There are lots of possible limited colour spaces, but luckily most displays in the early ages of computers had more or less the same gamut. So effectively a colour space describing this gamut became a “de facto” standard for computer displays. This Color space is known as sRGB, and it is a fairly limited amount of all the colours humans can see. Offset equipment, and later on printers, could however easily print colours, that these basic displays could not show. So a different - wider - colour space was needed to be able to describe this. Adobe Software among others created colour spaces for this, but the Adobe space - known as aRGB - ended up being the most well known and broadly used standard.
The figure below visualises how the complete colour spectrum humans can see compares to the limited sRGB and wider aRGB colour spaces.
However… There is this on last thing… Every device produced may intend to adhere to one or another colours space, but electronics vary, and so does colour space needs. So, each monitor and printer should be regularly profiled by a calibration device. This profile makes the photo software aware of just how much the monitor is capable, and it can then instruct it to show exactly the right colour, within the given colour space it’s currently working. But this is an entire article on its own 😊
So, finally we have arrived at the answer to the question posed in the headline of this article:
If you shoot RAW: It doesn’t matter – RAW is not yet a developed image limited within a colour space. It still has all the possible colours that can be created from the measured amount of Red, Green and Blue light that arrived at the cameras sensor. The setting has no effect for the final image when shooting RAW. The colour space is first defined by your photo processing software, when it develops your image and exports it (fx. As a JPG).
If you shoot JPG: There is no single answer, but:

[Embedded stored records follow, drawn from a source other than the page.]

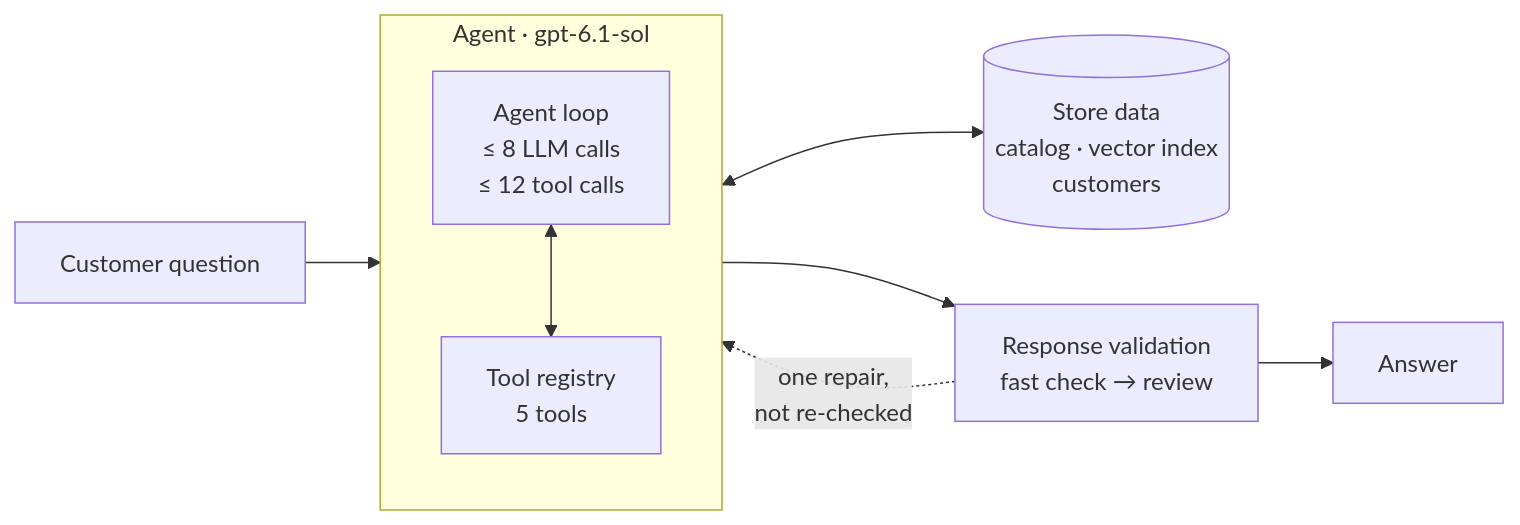
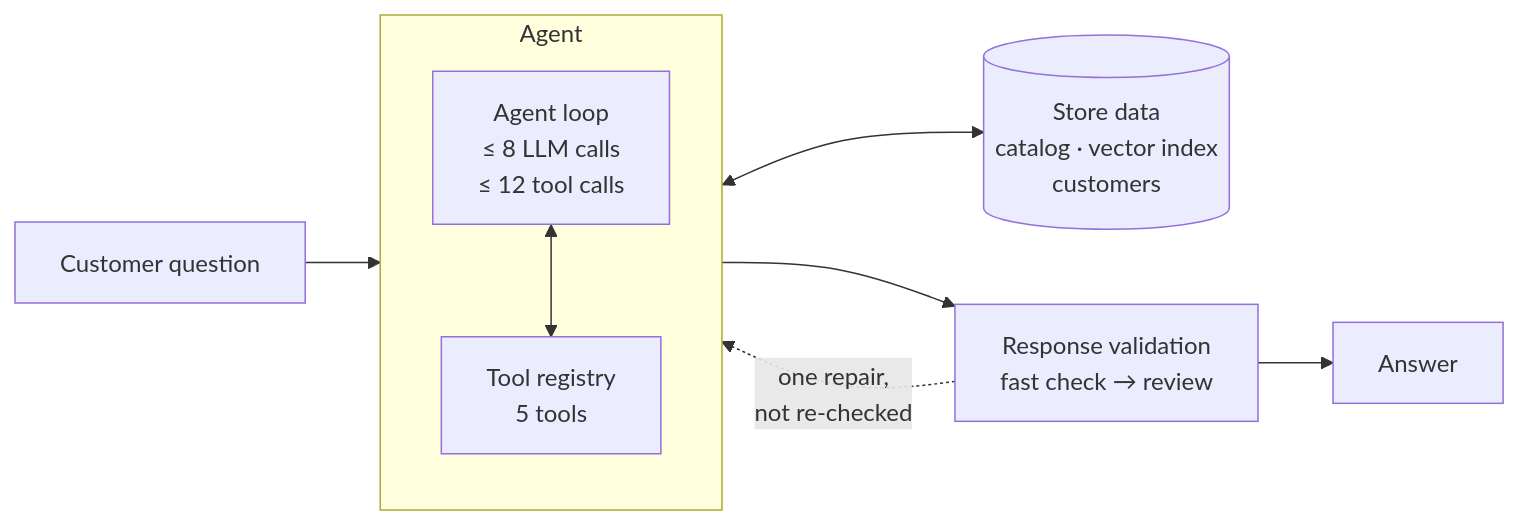
The first of 3 diagrams in README.md (shachar-bz/Customer_service_agent), drawn with Mermaid before and after one commit. The commit also changed other lines of this file, not shown here.

````diff
--- a/README.md
+++ b/README.md
@@ -46,16 +46,16 @@
 ```mermaid
 flowchart LR
   Q["Customer question"] --> AG
 
-  subgraph AGENT["Agent · gpt-6.1-sol"]
+  subgraph AGENT["Agent"]
     direction TB
     AG["Agent loop<br/>≤ 8 LLM calls<br/>≤ 12 tool calls"]
     TR["Tool registry<br/>5 tools"]
     AG <--> TR
   end
 
   TR <--> DATA[("Store data<br/>catalog · vector index<br/>customers")]
   AG --> VAL["Response validation<br/>fast check → review"]
   VAL -. "one repair,<br/>not re-checked" .-> AG
   VAL --> A["Answer"]
 ```
````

- if you tend to use the JPG’s as they are, or do post processing but only display your images on monitors and the web, you would want to set your colour space as sRGB. This limits the colour space to what most displays, devices and cheaper printing services use. Most importantly, it makes the images usable on the web as is, and will display fairly close to what it looks like on camera, and on your standard home monitor.
- If you post process a lot and have a wide gamut display, you might want to use aRGB to allow for proper interpretation of the potential colours. But in reality, you should be shooting RAW if this is your situation.
So to sum it up: Even though the expanded colour space aRGB sounds better than sRGB, you do not actually want to use it when shooting JPG. aRGB comes with a lot of problems and requirements to your devices and workflow. If you feel you have a greater colour space need, you should be shooting RAW and determine the colour space when exporting the final image - depending on what its needed for.
PS. You can find Tue's amazing photos at his website gallery